Here are my all-time favorite books.
The Chrysalids by John Wyndham. A sci-fi story told in the distant future, long after civilization has started to rebuild itself after an apparent nuclear holocaust. Several children in a quiet village cope with the fact that they are telepathic...but fear the repercussions of how they will be treated if their secret is discovered.
Booze and The Graduate by Charles Webb. The famous Dustin Hoffman film is extremely faithful to Webb's first novel about a young man searching to find his place in the world (and having an affair with Mrs. Robinson along the way). His 1978 novel Booze is the study of an iconoclast who feels adrift and alone in the world; it's remarkably funny and touching. Well worth seeking out.
A Confederacy of Dunces by John Kennedy Toole. Published posthumously, this Pulitzer-winning novel is a comic masterpiece -- "a fantastic novel, a major achievement, a huge comc-satiric-tragic one-of-a-kind rendering of life in New Orleans," says author Walker Percy. "Crazily magnificent once-in-a-blue-moon first novel," raves Publishers Weekly. "A masterpiece of character and comedy...brilliant, relentless, delicious, perhaps even a classic," boasts Kirkus Reviews.

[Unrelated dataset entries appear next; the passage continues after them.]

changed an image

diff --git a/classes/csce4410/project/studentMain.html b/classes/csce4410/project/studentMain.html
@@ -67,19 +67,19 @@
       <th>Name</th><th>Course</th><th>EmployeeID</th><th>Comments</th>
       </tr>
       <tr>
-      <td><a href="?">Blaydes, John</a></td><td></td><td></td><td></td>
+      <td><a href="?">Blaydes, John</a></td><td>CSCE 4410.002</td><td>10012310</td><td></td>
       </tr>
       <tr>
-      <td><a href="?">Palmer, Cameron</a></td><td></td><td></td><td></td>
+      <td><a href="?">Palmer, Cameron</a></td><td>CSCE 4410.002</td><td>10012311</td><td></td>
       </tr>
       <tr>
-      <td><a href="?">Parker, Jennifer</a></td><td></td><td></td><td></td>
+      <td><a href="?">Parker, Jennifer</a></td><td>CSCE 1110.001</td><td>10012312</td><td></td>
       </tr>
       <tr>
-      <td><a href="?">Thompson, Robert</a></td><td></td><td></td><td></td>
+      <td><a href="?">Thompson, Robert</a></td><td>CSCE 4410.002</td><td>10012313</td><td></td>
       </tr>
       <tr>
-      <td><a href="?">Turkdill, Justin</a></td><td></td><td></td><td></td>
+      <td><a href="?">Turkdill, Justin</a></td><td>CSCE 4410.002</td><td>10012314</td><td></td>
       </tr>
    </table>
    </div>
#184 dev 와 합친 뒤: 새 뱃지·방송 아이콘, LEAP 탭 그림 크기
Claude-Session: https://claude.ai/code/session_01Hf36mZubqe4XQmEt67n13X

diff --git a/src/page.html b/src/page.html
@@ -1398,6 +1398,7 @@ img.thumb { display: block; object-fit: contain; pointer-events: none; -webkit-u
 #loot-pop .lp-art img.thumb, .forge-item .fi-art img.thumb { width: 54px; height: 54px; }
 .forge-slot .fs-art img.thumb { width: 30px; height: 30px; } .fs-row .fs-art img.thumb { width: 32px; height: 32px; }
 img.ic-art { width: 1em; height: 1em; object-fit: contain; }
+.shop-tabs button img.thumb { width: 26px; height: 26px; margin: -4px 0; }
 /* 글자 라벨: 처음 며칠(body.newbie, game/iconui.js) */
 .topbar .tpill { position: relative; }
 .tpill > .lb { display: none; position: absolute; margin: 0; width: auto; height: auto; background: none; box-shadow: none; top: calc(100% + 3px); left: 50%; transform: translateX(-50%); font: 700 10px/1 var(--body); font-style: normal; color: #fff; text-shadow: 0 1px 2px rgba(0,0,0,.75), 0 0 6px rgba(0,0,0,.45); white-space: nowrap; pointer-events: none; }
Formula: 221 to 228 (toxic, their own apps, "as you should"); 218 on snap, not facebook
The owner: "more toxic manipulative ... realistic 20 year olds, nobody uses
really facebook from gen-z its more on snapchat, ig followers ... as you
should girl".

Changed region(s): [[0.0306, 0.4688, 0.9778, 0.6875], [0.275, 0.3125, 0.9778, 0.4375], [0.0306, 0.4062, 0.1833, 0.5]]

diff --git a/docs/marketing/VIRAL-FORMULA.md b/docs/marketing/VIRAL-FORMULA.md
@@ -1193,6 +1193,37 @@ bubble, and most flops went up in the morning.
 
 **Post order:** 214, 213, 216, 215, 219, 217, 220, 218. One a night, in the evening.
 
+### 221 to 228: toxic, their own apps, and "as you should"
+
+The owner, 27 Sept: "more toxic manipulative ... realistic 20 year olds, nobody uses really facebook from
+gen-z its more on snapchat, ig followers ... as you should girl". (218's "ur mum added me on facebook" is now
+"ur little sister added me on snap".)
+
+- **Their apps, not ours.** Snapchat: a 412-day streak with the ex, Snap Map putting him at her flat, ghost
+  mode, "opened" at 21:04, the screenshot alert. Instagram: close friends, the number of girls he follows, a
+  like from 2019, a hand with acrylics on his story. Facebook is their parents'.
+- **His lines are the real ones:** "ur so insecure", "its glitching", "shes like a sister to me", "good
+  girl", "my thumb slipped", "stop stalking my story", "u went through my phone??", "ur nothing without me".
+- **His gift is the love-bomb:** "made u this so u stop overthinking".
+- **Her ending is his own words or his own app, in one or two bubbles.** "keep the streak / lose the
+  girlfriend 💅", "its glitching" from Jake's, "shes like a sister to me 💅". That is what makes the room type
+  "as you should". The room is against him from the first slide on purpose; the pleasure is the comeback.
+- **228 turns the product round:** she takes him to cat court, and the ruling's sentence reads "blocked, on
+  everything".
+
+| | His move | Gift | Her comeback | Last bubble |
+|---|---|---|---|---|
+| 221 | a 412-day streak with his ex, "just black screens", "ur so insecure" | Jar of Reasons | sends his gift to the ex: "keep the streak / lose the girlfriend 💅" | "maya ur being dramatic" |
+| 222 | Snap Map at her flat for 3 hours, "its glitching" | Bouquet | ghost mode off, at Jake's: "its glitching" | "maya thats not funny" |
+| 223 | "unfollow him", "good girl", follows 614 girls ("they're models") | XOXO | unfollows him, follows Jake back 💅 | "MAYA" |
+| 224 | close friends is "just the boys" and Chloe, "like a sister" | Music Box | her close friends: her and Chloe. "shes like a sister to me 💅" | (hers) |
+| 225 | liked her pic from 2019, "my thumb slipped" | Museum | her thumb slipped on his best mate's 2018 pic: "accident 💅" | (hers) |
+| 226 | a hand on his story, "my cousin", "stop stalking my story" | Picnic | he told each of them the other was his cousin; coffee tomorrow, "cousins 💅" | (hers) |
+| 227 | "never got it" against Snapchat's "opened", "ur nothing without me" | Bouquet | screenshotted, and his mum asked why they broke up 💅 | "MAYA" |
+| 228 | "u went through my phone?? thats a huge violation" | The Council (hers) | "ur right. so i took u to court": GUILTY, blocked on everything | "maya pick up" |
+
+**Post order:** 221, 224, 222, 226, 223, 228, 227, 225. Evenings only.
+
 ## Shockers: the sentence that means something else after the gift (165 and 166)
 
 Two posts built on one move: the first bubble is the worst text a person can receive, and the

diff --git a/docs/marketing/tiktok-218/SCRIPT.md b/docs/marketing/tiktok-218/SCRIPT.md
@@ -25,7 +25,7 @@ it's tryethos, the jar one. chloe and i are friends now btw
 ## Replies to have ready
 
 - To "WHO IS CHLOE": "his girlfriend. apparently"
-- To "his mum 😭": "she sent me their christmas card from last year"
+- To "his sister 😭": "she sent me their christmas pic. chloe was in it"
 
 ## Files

And they're not even scratching the surface. Buy it now.
The Morning After by Jack B. Weiner. Absorbing, tragic story of a man's battle with alcoholism; how it destroys his family, his career and finally himself.
Danny, the Champion of the World by Roald Dahl. As a child, I adored Charlie and the Chocolate Factory. But for my money, this is Dahl's best book for children -- an adventure story filled with wonder and just a touch of naughtiness. The children I read this to as an adult were spellbound by the characters, the good vs. evil theme and the superb ending.
Insomnia, Misery and Pet Sematary by Stephen King. My three favorite novels by the master of horror and suspense.
Horton Hatches the Egg by Dr. Seuss. I meant what I said, and I said what I meant: An elephant's faithful, one hundred percent.
Little Boxes of Bewilderment by Jack Ritchie. My favorite short-story writer's best collection. Mystery tales that are straightforward and damned funny.
Up the Down Staircase by Bel Kaufman. The inner workings of a metropolitan high school are laid bare in this hilarious and touching story of a committed, idealistic teacher whose dash with school bureaucracy. The story is conveyed through a series of memos, letters, directives from the principal, comments by students, notes between teachers, and papers from desk drawers and wastebaskets, evoking a vivid picture of teachers fighting the good fight against all that stands in the way of good teaching.
Deep Thoughts by Jack Handey. The first in a series of hilarious non-sequitor collections. Makes me laugh out loud even after multiple readings.
What are your favorite books?